» ABOUT THIS TASK
Output all entries precisely and leave out the pictures.
*** DATASET RECORDS Section Begins ***
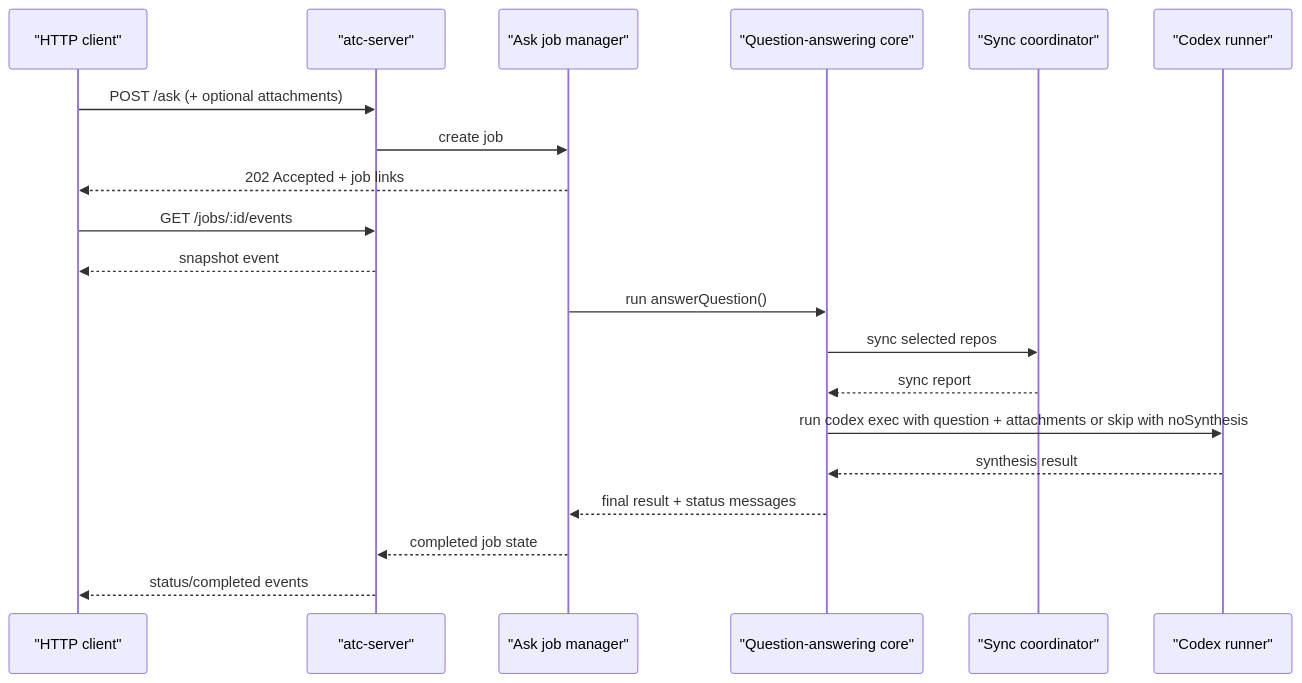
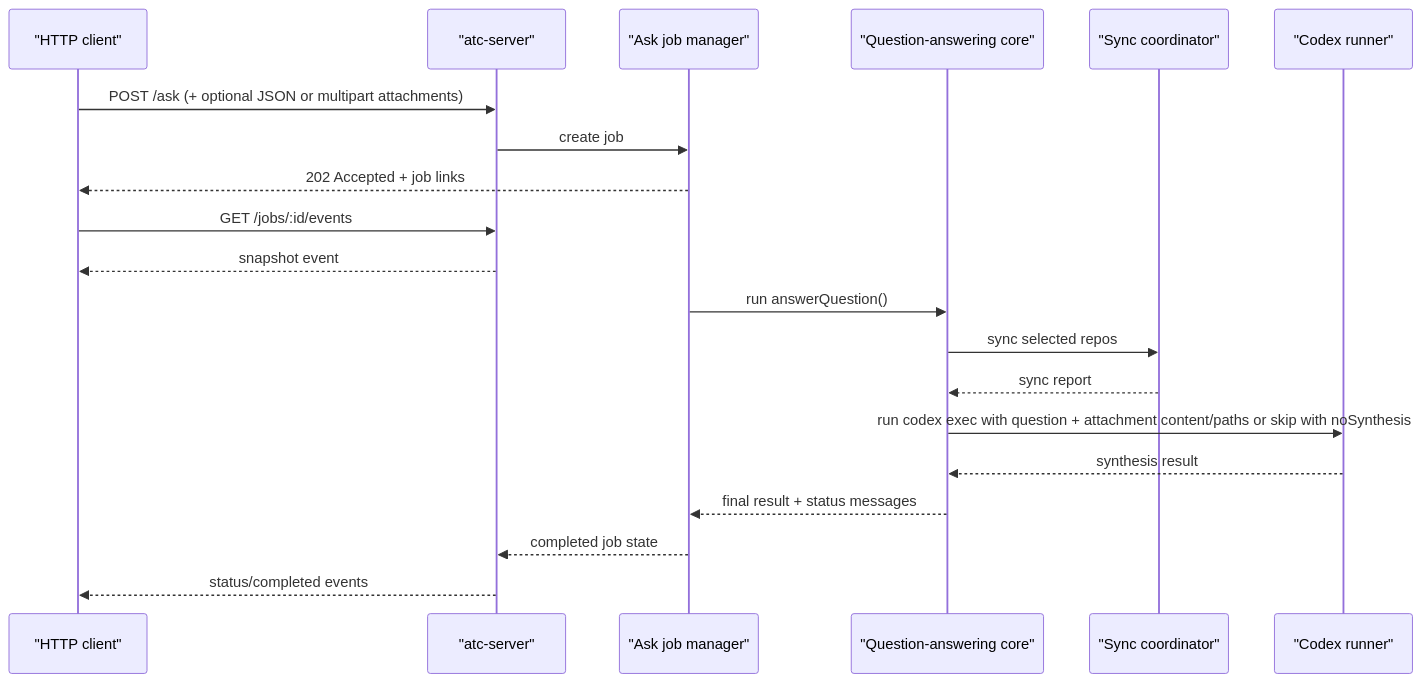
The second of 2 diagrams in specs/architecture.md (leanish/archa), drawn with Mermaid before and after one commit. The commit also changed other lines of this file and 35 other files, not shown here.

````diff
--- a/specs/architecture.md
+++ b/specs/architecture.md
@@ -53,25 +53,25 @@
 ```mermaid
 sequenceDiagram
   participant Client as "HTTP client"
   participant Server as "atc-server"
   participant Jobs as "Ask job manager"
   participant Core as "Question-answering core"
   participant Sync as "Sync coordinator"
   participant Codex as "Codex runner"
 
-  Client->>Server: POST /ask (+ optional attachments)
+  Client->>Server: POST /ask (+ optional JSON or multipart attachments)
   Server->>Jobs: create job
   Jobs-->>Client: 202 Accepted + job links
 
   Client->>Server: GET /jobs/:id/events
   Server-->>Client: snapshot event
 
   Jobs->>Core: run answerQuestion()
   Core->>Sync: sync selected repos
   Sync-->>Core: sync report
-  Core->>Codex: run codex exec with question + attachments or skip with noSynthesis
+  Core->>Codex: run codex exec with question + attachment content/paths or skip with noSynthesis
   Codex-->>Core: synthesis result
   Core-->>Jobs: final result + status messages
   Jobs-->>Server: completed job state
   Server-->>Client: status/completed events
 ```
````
*** DATASET RECORDS Section Ends ***
» OUTPUT FOR THIS EXERCISE
The second of 2 diagrams in specs/architecture.md (leanish/archa), drawn with Mermaid before and after one commit. The commit also changed other lines of this file and 35 other files, not shown here.

````diff
--- a/specs/architecture.md
+++ b/specs/architecture.md
@@ -53,25 +53,25 @@
 ```mermaid
 sequenceDiagram
   participant Client as "HTTP client"
   participant Server as "atc-server"
   participant Jobs as "Ask job manager"
   participant Core as "Question-answering core"
   participant Sync as "Sync coordinator"
   participant Codex as "Codex runner"
 
-  Client->>Server: POST /ask (+ optional attachments)
+  Client->>Server: POST /ask (+ optional JSON or multipart attachments)
   Server->>Jobs: create job
   Jobs-->>Client: 202 Accepted + job links
 
   Client->>Server: GET /jobs/:id/events
   Server-->>Client: snapshot event
 
   Jobs->>Core: run answerQuestion()
   Core->>Sync: sync selected repos
   Sync-->>Core: sync report
-  Core->>Codex: run codex exec with question + attachments or skip with noSynthesis
+  Core->>Codex: run codex exec with question + attachment content/paths or skip with noSynthesis
   Codex-->>Core: synthesis result
   Core-->>Jobs: final result + status messages
   Jobs-->>Server: completed job state
   Server-->>Client: status/completed events
 ```
````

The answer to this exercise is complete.